*** EXERCISE INPUT ***

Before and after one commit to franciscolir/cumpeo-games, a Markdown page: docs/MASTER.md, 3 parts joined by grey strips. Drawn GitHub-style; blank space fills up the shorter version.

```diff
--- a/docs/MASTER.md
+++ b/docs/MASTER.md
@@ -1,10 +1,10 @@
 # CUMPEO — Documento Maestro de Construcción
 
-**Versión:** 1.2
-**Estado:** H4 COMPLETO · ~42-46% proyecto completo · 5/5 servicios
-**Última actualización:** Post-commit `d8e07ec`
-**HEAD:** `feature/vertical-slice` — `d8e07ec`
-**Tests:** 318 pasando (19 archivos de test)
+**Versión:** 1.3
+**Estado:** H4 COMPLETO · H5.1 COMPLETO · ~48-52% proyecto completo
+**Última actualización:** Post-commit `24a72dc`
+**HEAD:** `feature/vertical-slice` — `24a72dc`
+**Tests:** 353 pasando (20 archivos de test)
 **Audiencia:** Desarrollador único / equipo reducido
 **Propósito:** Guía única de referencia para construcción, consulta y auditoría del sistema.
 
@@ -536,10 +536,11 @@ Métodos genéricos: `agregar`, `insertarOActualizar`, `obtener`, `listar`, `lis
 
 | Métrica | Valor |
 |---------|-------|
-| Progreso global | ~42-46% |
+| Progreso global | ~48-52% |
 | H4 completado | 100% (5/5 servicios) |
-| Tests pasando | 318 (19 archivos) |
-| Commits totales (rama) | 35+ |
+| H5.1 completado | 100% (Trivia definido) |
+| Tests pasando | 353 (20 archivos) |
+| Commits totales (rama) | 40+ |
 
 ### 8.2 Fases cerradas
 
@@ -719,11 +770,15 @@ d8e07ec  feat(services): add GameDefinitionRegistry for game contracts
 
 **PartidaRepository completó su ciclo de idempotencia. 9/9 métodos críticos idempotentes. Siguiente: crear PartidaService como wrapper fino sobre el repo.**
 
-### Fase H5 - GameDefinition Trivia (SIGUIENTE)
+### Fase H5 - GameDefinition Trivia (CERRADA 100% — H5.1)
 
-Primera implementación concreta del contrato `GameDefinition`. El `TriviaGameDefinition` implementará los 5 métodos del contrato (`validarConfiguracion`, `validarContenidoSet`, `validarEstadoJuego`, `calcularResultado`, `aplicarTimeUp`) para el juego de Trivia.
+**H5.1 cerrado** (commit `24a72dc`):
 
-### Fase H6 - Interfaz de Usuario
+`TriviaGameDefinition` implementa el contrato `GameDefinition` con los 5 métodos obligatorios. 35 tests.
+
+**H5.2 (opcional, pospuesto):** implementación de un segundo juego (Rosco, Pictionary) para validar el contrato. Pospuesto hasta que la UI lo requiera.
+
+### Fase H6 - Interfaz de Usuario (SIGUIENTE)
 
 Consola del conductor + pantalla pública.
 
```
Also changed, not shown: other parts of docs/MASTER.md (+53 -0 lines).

*** End of EXERCISE INPUT ***
*** EXERCISE INPUT ***

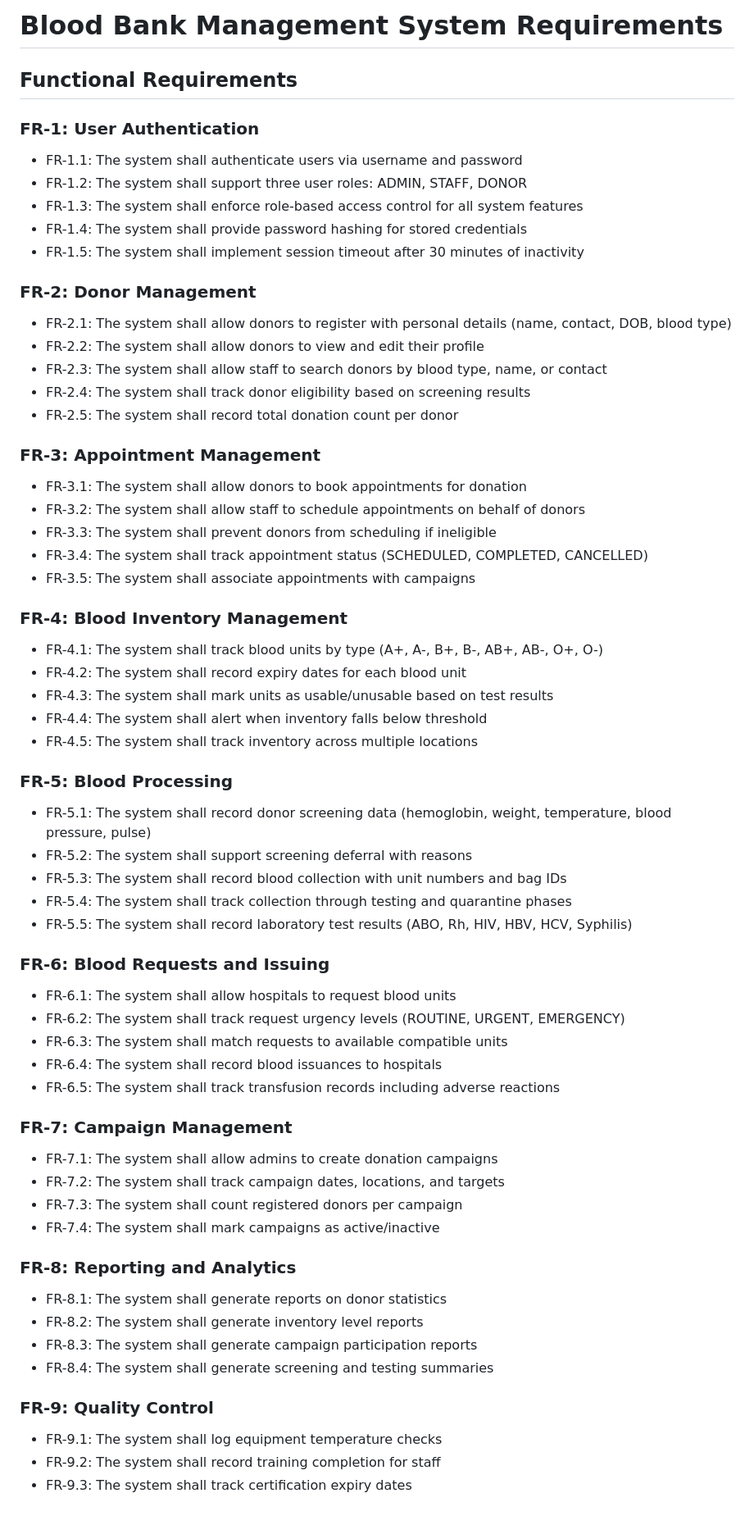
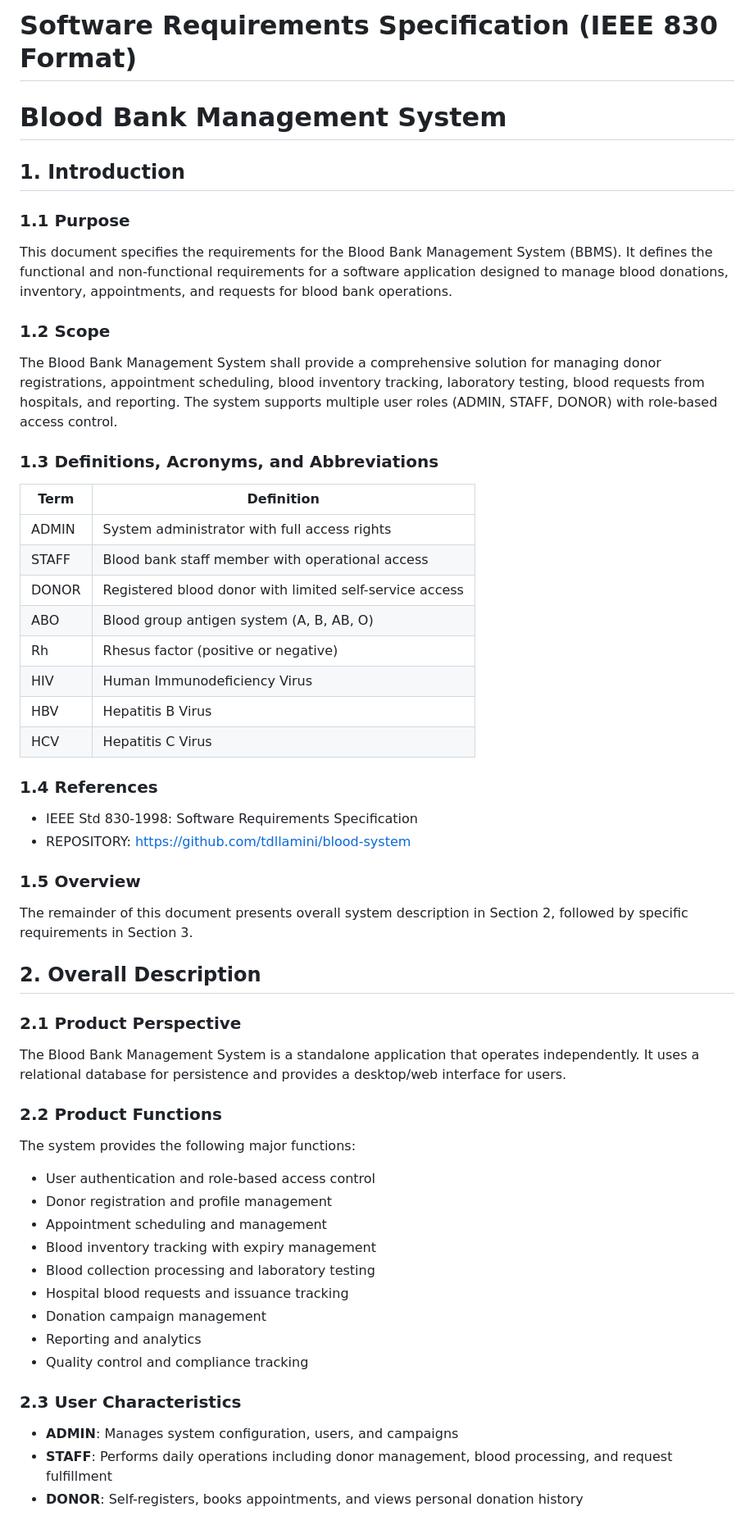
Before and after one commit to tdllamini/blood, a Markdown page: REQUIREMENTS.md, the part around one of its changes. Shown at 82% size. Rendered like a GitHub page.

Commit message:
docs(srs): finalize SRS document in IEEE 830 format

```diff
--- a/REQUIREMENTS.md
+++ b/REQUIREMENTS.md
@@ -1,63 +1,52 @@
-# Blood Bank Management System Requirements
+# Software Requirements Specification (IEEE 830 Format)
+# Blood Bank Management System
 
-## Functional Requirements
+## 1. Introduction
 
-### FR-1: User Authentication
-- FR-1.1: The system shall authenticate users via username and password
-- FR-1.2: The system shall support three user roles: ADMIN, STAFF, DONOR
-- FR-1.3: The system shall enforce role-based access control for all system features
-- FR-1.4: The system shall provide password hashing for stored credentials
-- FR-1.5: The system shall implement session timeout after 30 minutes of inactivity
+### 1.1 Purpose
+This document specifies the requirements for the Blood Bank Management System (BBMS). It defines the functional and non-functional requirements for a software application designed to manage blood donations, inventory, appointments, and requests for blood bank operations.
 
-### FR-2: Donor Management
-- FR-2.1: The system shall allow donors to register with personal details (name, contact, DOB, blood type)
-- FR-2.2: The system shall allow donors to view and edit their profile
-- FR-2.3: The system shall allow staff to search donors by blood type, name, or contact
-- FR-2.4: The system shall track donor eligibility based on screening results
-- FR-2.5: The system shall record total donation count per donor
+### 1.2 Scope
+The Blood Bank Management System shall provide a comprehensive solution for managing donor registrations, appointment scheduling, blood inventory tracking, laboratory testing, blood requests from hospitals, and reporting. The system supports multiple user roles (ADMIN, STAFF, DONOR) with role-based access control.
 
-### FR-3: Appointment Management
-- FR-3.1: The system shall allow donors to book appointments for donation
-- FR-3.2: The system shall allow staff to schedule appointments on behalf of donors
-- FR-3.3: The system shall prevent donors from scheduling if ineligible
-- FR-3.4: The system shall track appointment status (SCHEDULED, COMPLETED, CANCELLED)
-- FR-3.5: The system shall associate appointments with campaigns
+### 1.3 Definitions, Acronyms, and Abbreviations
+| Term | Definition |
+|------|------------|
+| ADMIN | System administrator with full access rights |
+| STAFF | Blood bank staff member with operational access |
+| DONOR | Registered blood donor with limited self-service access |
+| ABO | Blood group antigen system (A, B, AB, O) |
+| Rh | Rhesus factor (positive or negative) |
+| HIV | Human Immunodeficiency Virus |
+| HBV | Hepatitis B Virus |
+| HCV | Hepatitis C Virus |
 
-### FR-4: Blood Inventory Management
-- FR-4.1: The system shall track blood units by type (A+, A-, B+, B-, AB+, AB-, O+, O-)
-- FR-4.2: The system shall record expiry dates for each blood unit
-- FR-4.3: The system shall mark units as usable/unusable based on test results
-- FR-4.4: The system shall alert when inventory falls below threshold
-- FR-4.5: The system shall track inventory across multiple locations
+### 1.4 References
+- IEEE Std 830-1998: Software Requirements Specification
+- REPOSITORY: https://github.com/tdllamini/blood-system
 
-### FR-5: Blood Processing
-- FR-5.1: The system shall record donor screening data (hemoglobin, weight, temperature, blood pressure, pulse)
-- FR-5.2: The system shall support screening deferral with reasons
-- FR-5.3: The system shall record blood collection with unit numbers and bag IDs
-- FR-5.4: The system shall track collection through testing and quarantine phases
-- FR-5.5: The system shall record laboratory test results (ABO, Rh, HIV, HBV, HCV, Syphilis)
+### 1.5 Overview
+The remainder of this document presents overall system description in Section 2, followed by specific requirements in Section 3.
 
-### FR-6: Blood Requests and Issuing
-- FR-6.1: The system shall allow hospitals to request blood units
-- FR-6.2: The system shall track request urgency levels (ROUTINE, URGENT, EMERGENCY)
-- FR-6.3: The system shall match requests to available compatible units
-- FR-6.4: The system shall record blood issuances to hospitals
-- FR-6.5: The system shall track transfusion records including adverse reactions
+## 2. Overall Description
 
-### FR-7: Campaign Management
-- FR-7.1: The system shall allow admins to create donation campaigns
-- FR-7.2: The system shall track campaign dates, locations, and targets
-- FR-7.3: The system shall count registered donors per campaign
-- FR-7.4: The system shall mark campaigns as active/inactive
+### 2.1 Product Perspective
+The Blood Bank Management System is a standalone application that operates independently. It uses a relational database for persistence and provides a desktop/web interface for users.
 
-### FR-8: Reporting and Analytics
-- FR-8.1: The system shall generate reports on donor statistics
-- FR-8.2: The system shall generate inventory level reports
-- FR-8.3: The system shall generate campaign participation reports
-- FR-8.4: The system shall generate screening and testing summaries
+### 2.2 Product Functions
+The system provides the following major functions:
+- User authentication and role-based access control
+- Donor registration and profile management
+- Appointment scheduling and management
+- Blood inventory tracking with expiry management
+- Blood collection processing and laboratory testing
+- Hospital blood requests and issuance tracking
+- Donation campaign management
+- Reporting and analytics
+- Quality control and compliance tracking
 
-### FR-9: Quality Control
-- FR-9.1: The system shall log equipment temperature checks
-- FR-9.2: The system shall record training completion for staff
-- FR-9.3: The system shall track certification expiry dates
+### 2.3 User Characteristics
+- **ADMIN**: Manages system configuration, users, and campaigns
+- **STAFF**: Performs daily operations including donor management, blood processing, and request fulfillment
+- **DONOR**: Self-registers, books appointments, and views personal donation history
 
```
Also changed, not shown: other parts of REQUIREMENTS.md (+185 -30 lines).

*** End of EXERCISE INPUT ***
*** EXERCISE INPUT ***

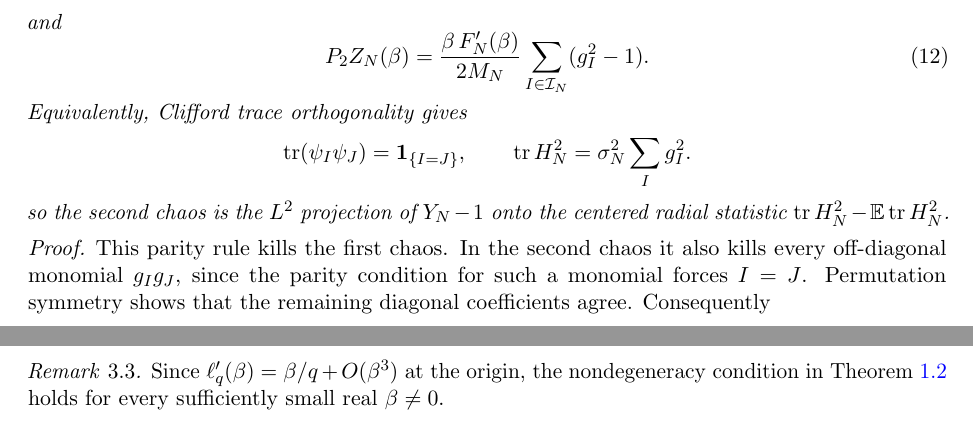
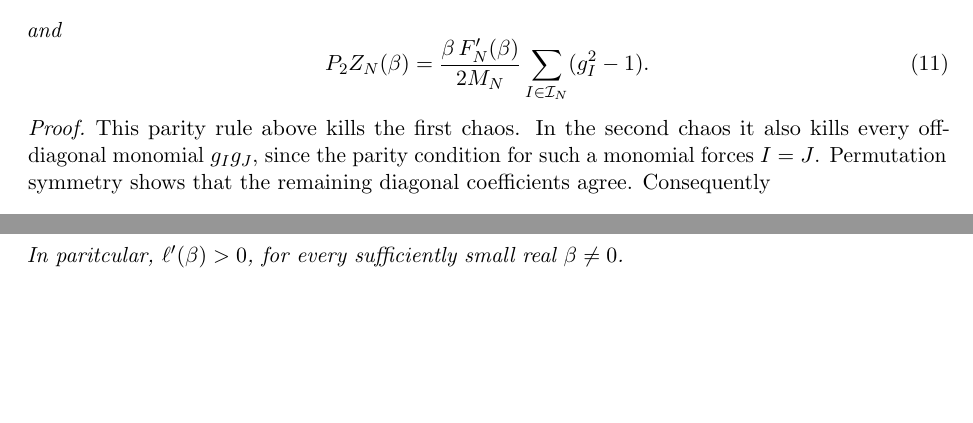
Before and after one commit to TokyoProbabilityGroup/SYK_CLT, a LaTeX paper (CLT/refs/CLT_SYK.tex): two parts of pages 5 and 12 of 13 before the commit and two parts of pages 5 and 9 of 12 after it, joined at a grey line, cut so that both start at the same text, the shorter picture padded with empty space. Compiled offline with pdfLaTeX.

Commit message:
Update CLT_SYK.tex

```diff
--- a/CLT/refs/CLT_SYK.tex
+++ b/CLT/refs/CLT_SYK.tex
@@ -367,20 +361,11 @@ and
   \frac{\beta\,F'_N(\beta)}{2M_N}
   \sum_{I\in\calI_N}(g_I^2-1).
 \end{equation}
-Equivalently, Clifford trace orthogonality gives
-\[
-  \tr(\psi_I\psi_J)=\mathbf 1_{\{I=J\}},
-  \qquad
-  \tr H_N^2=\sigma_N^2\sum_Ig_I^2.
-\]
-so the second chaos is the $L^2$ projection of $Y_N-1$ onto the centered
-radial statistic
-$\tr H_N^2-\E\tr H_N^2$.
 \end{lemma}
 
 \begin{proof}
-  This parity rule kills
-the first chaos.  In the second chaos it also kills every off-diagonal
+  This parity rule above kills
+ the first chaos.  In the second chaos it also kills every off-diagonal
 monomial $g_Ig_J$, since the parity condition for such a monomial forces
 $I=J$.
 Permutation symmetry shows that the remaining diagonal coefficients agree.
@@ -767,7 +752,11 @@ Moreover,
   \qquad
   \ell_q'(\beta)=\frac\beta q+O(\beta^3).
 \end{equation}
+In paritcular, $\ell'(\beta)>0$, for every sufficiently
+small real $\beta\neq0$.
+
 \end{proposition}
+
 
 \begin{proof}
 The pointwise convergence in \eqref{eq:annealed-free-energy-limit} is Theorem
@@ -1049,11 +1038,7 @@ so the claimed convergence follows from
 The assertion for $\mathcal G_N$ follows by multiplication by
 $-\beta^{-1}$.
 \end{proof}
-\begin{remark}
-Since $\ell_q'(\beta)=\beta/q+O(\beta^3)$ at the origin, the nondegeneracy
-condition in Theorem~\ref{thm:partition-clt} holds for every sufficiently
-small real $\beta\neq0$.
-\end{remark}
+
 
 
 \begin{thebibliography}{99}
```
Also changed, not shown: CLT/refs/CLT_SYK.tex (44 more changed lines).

*** End of EXERCISE INPUT ***

* **EXERCISE BRIEF**: Scan the records above for the word "beta". Show each line in which it appears.

* **RESPONSE AREA**:
   \frac{\beta\,F'_N(\beta)}{2M_N}
   \ell_q'(\beta)=\frac\beta q+O(\beta^3).
+In paritcular, $\ell'(\beta)>0$, for every sufficiently
+small real $\beta\neq0$.
 $-\beta^{-1}$.
-Since $\ell_q'(\beta)=\beta/q+O(\beta^3)$ at the origin, the nondegeneracy
-small real $\beta\neq0$.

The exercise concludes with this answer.